The morning after a big snowstorm swept through the US northeast, I sat in my car, ready to brave hazardous road conditions and drive to the local coffee shop. My home in New Jersey was outside…
PUBLISHED: March 1, 2013
LENGTH: 9 minutes (2291 words)
1. Routine Care, Unforgettable Bills When Sean Recchi, a 42-year-old from Lancaster, Ohio, was told last March that he had non-Hodgkin’s lymphoma, his wife Stephanie knew she had to get him to…
PUBLISHED: Feb. 20, 2013
LENGTH: 96 minutes (24228 words)
WASHINGTON — From his first months in office, President Obama secretly ordered increasingly sophisticated attacks on the computer systems that run Iran’s main nuclear enrichment facilities,…
PUBLISHED: June 1, 2012
LENGTH: 12 minutes (3219 words)
By having the case reargued, Roberts put the liberals in a box and transformed the decision’s impact on political campaigns.
James Sanderson had encountered a rare moment of industrial harmony. It was the early 1990s, and the 750 men and women at Georgetown Steel were pumping out wire rods at peak performance. They had an…
LENGTH: 15 minutes (3836 words)
The decor of Erin and Anthony Rodriguez's guest room could really only happen in the United States. In fact, a European did lay eyes on it one time, and his superior brow furrowed instantly with…

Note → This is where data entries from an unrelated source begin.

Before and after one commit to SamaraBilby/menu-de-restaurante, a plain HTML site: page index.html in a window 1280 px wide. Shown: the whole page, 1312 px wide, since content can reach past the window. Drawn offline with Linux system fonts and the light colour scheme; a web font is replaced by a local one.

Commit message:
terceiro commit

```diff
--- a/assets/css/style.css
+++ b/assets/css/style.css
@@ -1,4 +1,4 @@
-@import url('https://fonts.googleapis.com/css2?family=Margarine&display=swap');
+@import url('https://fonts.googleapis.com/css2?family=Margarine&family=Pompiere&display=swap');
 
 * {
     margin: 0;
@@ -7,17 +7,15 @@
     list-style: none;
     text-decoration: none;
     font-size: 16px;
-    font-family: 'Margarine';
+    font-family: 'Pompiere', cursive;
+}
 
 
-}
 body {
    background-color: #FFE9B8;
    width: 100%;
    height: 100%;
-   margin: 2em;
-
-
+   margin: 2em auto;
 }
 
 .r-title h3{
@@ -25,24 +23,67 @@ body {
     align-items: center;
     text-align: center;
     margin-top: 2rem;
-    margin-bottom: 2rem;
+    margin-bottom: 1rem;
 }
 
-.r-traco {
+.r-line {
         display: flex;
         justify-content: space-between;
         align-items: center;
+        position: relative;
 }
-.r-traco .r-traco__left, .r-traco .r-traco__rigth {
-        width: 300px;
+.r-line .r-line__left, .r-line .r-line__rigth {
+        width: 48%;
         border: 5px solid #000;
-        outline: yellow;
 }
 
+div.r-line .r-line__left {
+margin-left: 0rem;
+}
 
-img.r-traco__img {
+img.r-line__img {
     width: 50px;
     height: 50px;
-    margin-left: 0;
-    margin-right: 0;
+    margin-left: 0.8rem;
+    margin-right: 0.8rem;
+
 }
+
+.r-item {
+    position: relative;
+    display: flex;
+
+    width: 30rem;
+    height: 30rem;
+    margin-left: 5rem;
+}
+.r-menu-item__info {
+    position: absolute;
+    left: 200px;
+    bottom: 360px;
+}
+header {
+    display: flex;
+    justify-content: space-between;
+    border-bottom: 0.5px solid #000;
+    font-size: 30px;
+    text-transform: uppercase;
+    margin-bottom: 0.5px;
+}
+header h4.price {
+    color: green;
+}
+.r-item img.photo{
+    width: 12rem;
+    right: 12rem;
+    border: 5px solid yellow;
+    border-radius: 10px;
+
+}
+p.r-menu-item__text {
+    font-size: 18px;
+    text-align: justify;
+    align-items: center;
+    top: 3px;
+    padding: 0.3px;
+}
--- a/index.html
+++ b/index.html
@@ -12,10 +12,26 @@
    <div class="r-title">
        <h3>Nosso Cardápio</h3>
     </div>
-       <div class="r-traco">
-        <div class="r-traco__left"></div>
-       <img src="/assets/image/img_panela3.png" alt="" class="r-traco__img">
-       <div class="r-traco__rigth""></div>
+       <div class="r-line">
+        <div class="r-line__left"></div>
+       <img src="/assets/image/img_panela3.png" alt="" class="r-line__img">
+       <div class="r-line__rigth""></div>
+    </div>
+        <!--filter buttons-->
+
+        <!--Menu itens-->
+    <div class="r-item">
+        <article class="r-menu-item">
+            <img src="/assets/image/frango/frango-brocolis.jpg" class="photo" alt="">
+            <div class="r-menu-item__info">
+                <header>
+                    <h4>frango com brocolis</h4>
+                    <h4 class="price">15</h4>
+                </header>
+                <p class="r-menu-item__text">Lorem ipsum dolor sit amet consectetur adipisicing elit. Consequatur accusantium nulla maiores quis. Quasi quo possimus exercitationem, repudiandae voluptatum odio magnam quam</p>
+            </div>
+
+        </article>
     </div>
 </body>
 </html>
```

An anxious hush fell over the room as the exams were passed out. Within minutes, however, the silence was breached by a stir of astonishment. “People were looking around at each other with this expression of ‘You’ve got to be kidding me,’” Staples recalls. The questions in front of them had nothing to do with renting furniture, or managing employees, or keeping the books. “My sex life is satisfactory.” “I have diarrhea once a month or more.” “I would like to be a florist.” “Everything tastes the same.” “My mother was a good woman.” “I am a special agent of God.”
“We’re confusing our own needs with our kids’ needs and calling it good parenting,” Blume said, letting out a sigh. I asked him why he sighed. (This is what happens when two therapists have a conversation.) “It’s sad to watch,” he explained. “I can’t tell you how often I have to say to parents that they’re putting too much emphasis on their kids’ feelings because of their own issues. If a therapist is telling you to pay less attention to your kid’s feelings, you know something has gotten way of out of whack.”
On this June morning, with the heat and humidity rising, residents emerge from their homes one by one: mostly women, mostly older, mostly taking care of their mothers and grandkids. They've been calling the city, they say, for years without response and feel as abandoned as the houses that surround them—the foreclosed, devitalized structures that require immediate wrecking. They have questions for Lorenzo. Comprehensive to-do lists for this man who has powerful machines and, so, they figure, actual power. They ask when the dead trees are coming down. They want to know when the drug dealing will stop. Does Lorenzo's boss have a job for their sons, by any chance? Or for their nephews? Or what about for themselves?